Siegel also found that they were more common in people who had chronic conditions, including asthma, allergies and inflammatory bowel disease.

The researchers also found bacteria in the mouths of people who didn’t have allergies or inflammatory bowel diseases.

But Siegel points out that these are the only bacteria that were found in people’s mouth that weren’t found in saliva.

“They were only in the nose, mouth, tongue, and mouthwash,” he says.

Sinkes research has also shown that people with allergies are more likely to have a lot more bacteria in their mouths than those with less allergies, and that some people with inflammatory bowel problems have a lower percentage of bacteria in these areas.

“I think the real value of this study is that it shows that bacteria can be found in both the mucosal and the oral environment,” he explains.

“It’s just a matter of how much of the mucosa they’re in.”

Sinkings research has found that in people whose mouths were contaminated with fecal material, bacteria were also found.

So Siegel thinks that it’s important for people to learn about the types of bacteria and to get tested to see if they have any.

“If you have an allergy, you can have an allergic reaction to any bacteria that you’re exposed to,” Sinker says.

But he also notes that the research also found an association between a person’s mouth bacteria and their risk of getting a chronic illness, including obesity and diabetes.

“When you look at the body of research, the bacteria that we found in mouth and mucous are a little bit less likely to cause these conditions,” Sankinsays.

“And it may be a good thing that they’re found in our mouth because we don’t have a way to control them.”

What’s the best way to prevent foodborne illness?

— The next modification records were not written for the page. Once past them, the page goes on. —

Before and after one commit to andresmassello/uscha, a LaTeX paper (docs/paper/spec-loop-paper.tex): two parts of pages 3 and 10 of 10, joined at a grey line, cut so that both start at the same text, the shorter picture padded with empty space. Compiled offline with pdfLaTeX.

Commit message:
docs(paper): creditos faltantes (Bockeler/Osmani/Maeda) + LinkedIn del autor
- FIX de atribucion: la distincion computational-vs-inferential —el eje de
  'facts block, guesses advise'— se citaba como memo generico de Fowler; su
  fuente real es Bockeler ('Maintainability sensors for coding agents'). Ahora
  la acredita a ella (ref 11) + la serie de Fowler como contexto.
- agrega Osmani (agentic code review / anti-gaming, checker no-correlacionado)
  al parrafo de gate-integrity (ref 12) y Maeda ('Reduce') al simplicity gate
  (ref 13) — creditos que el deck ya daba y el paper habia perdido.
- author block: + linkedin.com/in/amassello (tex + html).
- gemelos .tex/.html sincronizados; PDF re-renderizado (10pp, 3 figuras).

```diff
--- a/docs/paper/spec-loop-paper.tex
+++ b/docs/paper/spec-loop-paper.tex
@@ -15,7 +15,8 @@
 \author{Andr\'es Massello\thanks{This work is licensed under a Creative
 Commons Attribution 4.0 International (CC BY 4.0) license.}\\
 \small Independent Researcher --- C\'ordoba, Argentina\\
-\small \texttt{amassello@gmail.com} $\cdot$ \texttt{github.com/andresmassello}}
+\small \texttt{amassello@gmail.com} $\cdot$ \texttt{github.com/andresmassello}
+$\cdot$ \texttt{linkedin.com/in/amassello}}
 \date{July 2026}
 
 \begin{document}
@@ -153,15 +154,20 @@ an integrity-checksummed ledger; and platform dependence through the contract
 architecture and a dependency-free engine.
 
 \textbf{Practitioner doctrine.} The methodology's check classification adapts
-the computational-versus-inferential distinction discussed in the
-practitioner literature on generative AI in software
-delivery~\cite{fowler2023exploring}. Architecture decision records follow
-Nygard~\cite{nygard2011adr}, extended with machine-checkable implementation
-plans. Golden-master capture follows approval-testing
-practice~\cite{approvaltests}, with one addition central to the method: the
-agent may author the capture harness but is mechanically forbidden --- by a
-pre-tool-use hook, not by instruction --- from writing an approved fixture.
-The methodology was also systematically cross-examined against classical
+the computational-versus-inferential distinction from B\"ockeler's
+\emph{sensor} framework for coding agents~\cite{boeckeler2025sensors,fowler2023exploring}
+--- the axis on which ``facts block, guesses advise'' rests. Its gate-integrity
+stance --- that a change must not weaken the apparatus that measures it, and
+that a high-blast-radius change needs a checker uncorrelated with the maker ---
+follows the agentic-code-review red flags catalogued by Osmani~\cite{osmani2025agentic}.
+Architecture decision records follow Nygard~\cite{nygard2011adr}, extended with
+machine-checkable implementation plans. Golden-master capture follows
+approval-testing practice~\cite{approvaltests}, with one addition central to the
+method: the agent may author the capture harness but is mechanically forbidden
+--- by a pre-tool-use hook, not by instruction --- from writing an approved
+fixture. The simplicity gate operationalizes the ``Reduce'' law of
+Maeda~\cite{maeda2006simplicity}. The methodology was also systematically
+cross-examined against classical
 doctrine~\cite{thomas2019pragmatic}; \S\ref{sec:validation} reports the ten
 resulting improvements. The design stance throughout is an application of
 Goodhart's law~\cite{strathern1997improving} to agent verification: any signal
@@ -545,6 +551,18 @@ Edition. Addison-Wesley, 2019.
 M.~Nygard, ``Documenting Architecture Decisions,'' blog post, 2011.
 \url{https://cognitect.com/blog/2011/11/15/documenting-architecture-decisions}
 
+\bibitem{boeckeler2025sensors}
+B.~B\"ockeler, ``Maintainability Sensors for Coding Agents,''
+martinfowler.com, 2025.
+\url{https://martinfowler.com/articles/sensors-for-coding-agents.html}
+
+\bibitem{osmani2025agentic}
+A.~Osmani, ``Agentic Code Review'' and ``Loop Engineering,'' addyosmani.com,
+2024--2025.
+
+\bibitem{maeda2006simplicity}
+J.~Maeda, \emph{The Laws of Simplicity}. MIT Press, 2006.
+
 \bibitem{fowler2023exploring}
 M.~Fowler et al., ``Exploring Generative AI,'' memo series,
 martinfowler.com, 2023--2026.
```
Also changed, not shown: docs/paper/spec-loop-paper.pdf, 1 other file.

Siegel believes that the most important thing people can do to help fight bacteria and infections in their bodies is to keep a close eye on what they eat and drink, as well as how often they have contact with people who are sick.

“To me, the most effective way to avoid infections is to eat less, especially if you’re sick,” he suggests.

And if you do have a problem with eating, you should limit the amount of processed foods you eat.

“Just like with brushing your teeth, washing your hands, you don’t need to be worried about your food,” Suckers says.

The study was published online in the journal PLOS ONE on January 6, 2017.

Contact Emily Flemming at [email protected]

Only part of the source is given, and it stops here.